Gases inside giant planets like Jupiter and Saturn DON’T react with each other: Microscopic experiments with lasers reveal hydrogen and helium molecules don’t bond under pressure
- Tiny mixtures of hydrogen and helium were put under enormous pressure
- A laser beam was then shone on to the pressurised mixture of gases
- This created distinct light patterns that revealed the structure of the molecules
- Experts found they were very unreactive with no chemical bonds formed
A window into how gases behave inside the atmosphere giant planets like Jupiter and Saturn has been opened thanks to experiments on a microscopic scale
Experts used advanced laboratory techniques to reveal how hydrogen and helium behave under the extreme pressures found inside such planets.
Pressures inside Jupiter and Saturn’s atmospheres can be more than two and a half million times higher than Earth’s, experts said.
Now researchers have found that the gases do not react with each other within this environment, contradicting previous studies.
Experiments on a microscopic scale have helped scientists shed new light on the chemical make-up of the solar system’s largest planets. This image of Jupiter was taken by the Hubble Space Telescope
The team from the University of Edinburgh team made the discovery by inserting tiny mixtures of hydrogen and helium into a device, known as a diamond anvil cell, used to create very high pressures.
A laser beam was then shone on to the high-pressure mixtures, creating distinct patterns of scattered light that reveal the structure of the molecules in each sample.
Using this technique, known as Raman spectroscopy, the experts found that hydrogen and helium are very unreactive, with no chemical bonds formed between them even under immense pressure.

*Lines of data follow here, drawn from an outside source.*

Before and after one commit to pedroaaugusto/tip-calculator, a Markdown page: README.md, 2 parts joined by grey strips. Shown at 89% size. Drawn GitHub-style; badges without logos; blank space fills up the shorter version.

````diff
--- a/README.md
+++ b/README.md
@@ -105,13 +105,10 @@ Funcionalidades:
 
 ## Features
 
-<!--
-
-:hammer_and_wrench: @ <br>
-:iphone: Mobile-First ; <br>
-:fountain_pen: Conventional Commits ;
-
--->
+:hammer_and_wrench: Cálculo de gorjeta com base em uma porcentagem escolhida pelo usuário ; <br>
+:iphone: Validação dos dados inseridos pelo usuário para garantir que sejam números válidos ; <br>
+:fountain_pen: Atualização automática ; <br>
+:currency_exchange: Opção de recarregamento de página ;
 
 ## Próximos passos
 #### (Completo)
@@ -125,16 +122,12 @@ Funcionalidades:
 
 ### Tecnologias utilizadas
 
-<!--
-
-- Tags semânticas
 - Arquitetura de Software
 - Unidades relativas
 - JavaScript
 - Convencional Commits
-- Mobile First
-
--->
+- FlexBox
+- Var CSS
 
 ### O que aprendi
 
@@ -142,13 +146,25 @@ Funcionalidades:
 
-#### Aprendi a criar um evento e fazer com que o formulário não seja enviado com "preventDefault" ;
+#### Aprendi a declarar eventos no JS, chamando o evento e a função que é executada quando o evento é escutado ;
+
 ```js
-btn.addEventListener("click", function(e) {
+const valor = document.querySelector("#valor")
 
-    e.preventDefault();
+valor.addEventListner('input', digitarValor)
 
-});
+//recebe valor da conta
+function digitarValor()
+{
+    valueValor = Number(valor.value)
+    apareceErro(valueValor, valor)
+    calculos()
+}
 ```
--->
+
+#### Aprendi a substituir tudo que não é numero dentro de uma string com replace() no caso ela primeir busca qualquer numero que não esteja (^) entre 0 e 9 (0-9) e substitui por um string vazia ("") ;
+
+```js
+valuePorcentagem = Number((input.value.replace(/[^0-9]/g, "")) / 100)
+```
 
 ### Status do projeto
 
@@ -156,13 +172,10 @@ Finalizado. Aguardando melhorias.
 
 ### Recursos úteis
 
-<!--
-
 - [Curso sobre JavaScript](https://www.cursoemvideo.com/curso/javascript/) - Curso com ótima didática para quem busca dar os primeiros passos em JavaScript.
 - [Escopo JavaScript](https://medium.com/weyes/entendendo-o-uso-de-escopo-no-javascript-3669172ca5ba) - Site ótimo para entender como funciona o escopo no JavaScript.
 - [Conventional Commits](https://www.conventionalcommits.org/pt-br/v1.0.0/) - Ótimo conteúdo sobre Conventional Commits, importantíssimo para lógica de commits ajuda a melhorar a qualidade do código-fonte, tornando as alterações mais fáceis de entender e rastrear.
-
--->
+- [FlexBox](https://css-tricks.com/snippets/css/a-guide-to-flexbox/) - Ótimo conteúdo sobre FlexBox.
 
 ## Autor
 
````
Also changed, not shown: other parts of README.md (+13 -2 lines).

The discovery was made by inserting tiny mixtures of hydrogen and helium into a device, known as a diamond anvil cell, used to create very high pressures. A laser beam was then shone on to the high-pressure mixtures, creating distinct patterns of scattered light that reveal the structure of the molecules in each sample (stock image)
Dr Robin Turnbull, of the university’s School of Physics and Astronomy, who led the study, said: ‘We hope that these results will prompt further investigations into the behaviours of elemental gas mixtures under extreme conditions.
‘It’s important to remain critical of your own work and of the work of others.’
The study, published in the journal Physical Review Letters, also involved researchers at the Centre for High Pressure Science and Technology Advanced Research in China and the Carnegie Institution for Science in the US.
It was funded by the Engineering and Physical Sciences Research Council and the European Research Council.
WHAT CAUSES JUPITER’S CHARACTERISTIC BANDS?
Experts have studied recent evidence gathered from Nasa’s Juno spacecraft to reveal the reason why gases form bands on Jupiter.
Clouds of ammonia at Jupiter’s outer atmosphere are carried along by jet streams to form Jupiter’s regimented coloured bands.
Jupiter’s jet streams reach as deep as 1,800 miles (3,000 km) below Jupiter’s clouds, which are shades of white, red, orange, brown and yellow.
The gas in the interior of Jupiter is magnetised, which researchers believe explains why the jet streams go as deep as they do but don’t go any deeper.
There are also no continents and mountains below Jupiter’s atmosphere to obstruct the path of the jet stream.
This makes the jet streams on Jupiter simpler than those on Earth and cause less turbulence in it’s upper atmosphere.